(STORED DATA begins)
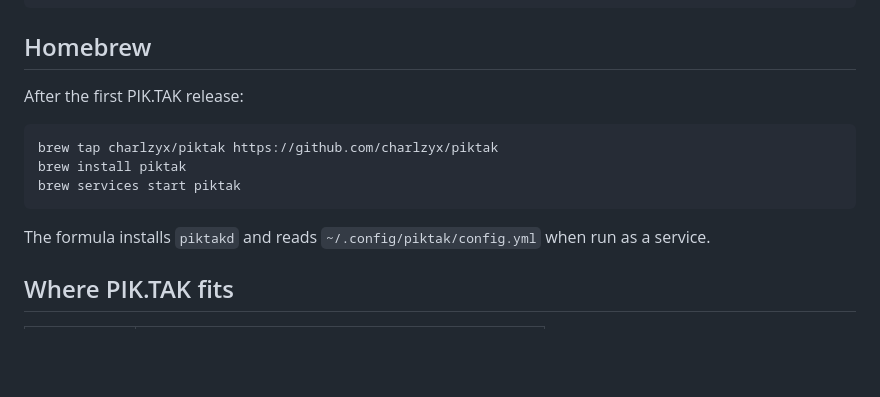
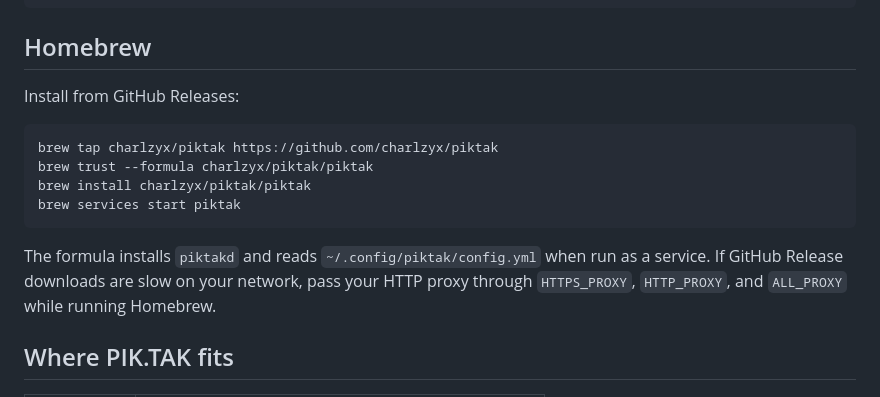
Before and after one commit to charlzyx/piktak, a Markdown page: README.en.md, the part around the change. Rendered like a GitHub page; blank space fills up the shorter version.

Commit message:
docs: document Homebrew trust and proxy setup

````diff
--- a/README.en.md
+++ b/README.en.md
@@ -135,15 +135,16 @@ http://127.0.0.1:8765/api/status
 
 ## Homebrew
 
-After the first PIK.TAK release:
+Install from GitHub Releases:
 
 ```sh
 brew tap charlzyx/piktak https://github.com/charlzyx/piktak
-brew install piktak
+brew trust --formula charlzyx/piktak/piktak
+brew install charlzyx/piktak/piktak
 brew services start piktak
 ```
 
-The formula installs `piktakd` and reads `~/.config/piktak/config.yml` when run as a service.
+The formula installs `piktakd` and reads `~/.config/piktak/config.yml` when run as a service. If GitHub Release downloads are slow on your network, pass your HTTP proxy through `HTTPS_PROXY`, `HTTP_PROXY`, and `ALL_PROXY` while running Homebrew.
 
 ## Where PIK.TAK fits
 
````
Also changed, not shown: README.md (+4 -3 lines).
(STORED DATA ends)
(STORED DATA begins)
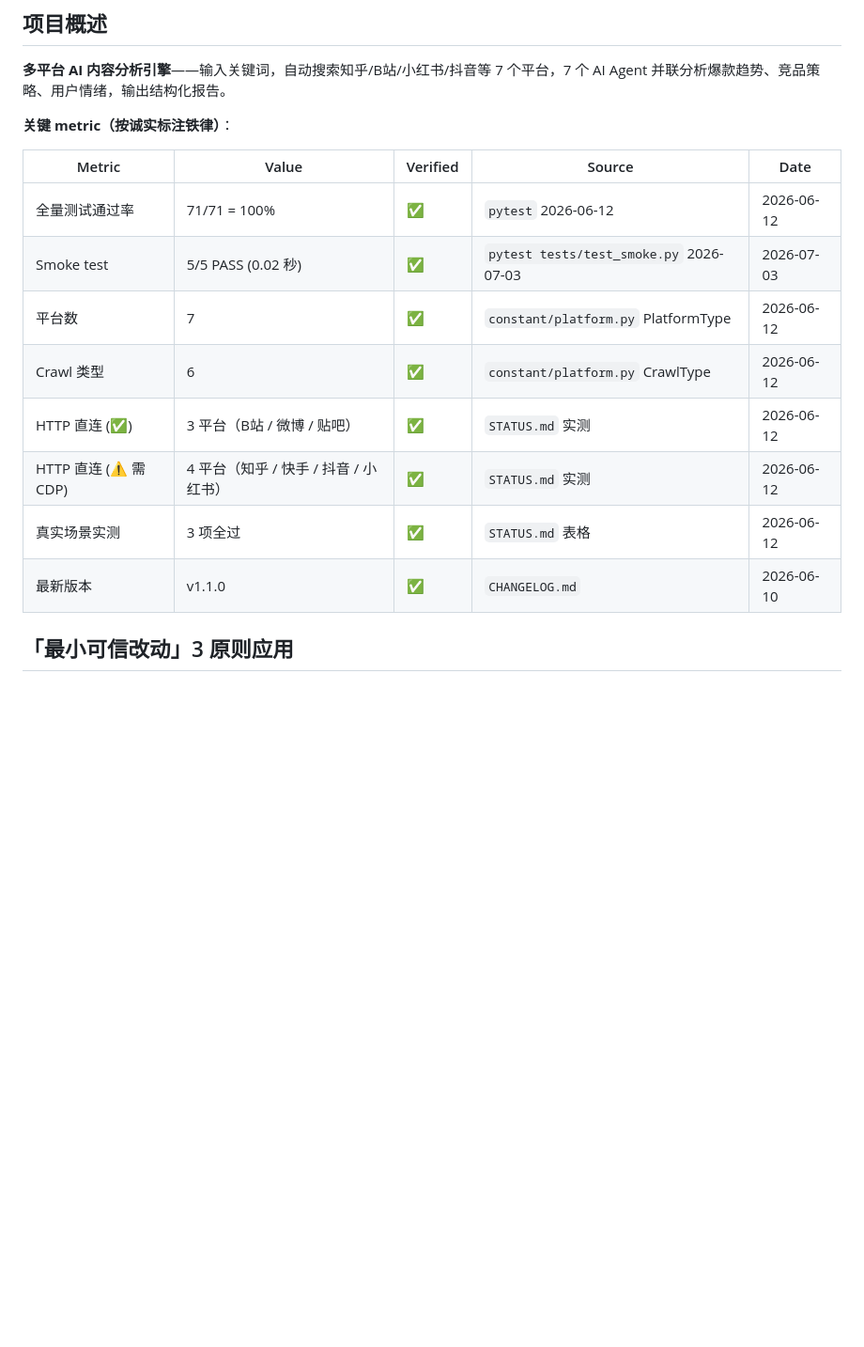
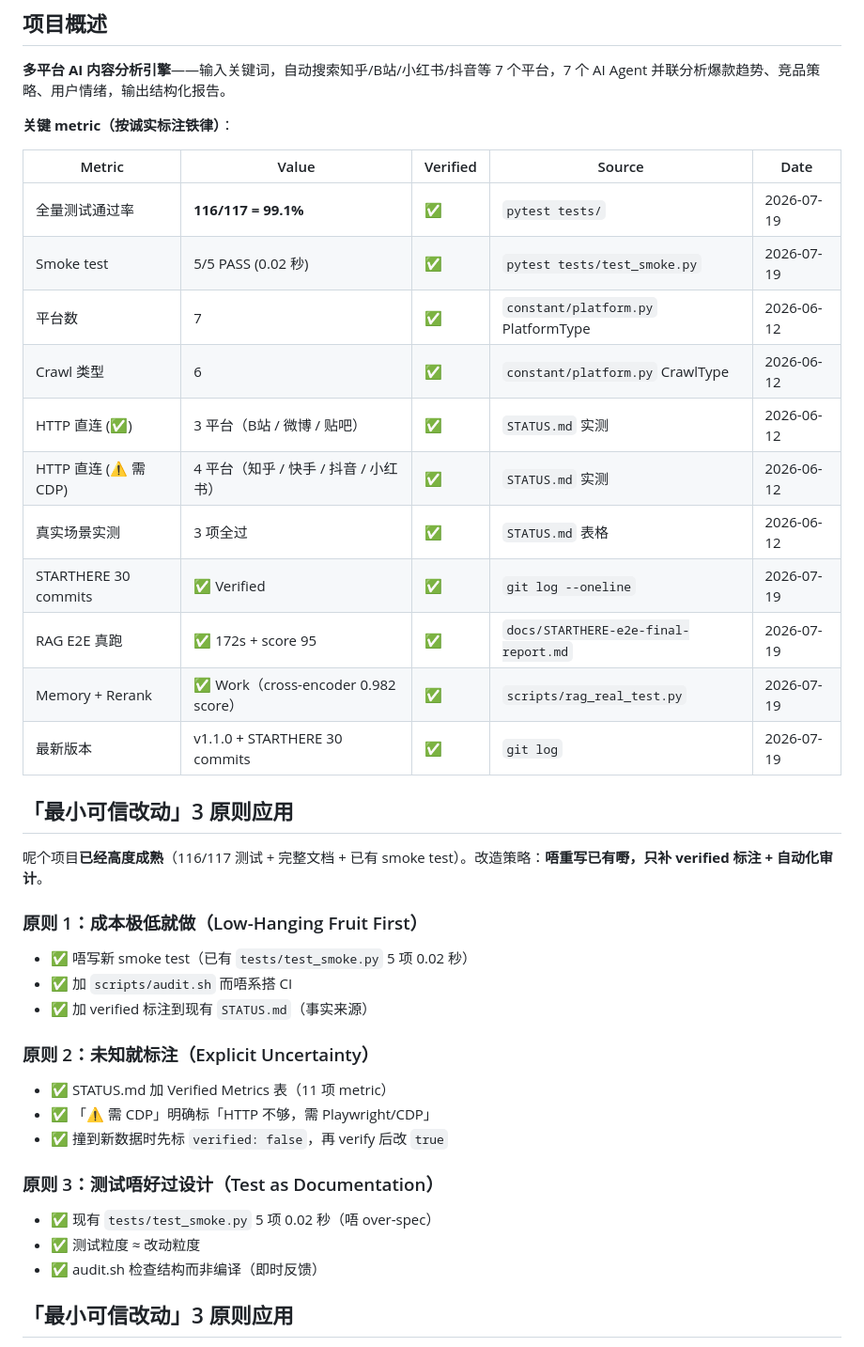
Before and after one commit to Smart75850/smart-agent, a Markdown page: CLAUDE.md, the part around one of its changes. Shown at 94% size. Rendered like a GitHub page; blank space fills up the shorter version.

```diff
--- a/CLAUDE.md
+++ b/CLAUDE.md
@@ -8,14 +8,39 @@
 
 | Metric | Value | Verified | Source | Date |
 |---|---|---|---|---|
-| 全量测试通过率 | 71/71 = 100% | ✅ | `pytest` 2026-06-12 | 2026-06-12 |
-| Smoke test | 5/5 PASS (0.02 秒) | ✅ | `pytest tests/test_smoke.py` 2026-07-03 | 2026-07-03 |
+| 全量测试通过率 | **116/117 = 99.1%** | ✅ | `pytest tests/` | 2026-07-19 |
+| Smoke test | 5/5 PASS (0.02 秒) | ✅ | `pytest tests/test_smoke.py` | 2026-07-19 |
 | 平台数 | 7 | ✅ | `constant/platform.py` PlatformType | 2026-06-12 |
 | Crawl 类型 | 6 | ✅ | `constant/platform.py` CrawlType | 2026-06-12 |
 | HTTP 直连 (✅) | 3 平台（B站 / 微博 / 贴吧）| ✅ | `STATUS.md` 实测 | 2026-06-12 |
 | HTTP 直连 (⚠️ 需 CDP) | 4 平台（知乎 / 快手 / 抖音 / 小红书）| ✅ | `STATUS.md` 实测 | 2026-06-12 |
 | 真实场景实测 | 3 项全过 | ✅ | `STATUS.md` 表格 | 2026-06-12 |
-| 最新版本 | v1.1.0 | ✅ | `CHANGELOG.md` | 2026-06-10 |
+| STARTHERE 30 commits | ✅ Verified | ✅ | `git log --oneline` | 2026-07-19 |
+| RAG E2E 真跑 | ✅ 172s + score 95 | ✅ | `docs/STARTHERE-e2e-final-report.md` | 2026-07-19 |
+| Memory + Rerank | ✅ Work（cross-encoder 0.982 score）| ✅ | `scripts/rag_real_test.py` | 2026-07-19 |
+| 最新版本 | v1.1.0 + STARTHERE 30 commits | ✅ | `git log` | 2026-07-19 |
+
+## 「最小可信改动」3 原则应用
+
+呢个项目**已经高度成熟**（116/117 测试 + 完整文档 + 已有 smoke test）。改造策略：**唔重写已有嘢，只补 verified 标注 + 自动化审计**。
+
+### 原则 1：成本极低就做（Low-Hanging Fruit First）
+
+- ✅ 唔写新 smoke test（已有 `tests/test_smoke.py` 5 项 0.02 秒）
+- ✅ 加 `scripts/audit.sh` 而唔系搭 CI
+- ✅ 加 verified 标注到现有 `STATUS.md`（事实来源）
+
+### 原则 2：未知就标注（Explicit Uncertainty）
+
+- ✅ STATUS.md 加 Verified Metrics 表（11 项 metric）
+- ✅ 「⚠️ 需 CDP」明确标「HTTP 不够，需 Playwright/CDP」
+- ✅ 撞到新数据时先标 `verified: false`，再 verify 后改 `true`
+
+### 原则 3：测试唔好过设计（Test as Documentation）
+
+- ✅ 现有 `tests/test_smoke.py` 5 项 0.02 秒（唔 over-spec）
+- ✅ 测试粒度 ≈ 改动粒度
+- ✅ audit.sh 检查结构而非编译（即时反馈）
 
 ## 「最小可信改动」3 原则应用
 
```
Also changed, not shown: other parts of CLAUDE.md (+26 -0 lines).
(STORED DATA ends)
_TASK OBJECTIVE_. Look through the material above for the string "tests" and copy each line that has it.

_EXERCISE RESPONSE_.
-| Smoke test | 5/5 PASS (0.02 秒) | ✅ | `pytest tests/test_smoke.py` 2026-07-03 | 2026-07-03 |
+| 全量测试通过率 | **116/117 = 99.1%** | ✅ | `pytest tests/` | 2026-07-19 |
+| Smoke test | 5/5 PASS (0.02 秒) | ✅ | `pytest tests/test_smoke.py` | 2026-07-19 |
+- ✅ 唔写新 smoke test（已有 `tests/test_smoke.py` 5 项 0.02 秒）
+- ✅ 现有 `tests/test_smoke.py` 5 项 0.02 秒（唔 over-spec）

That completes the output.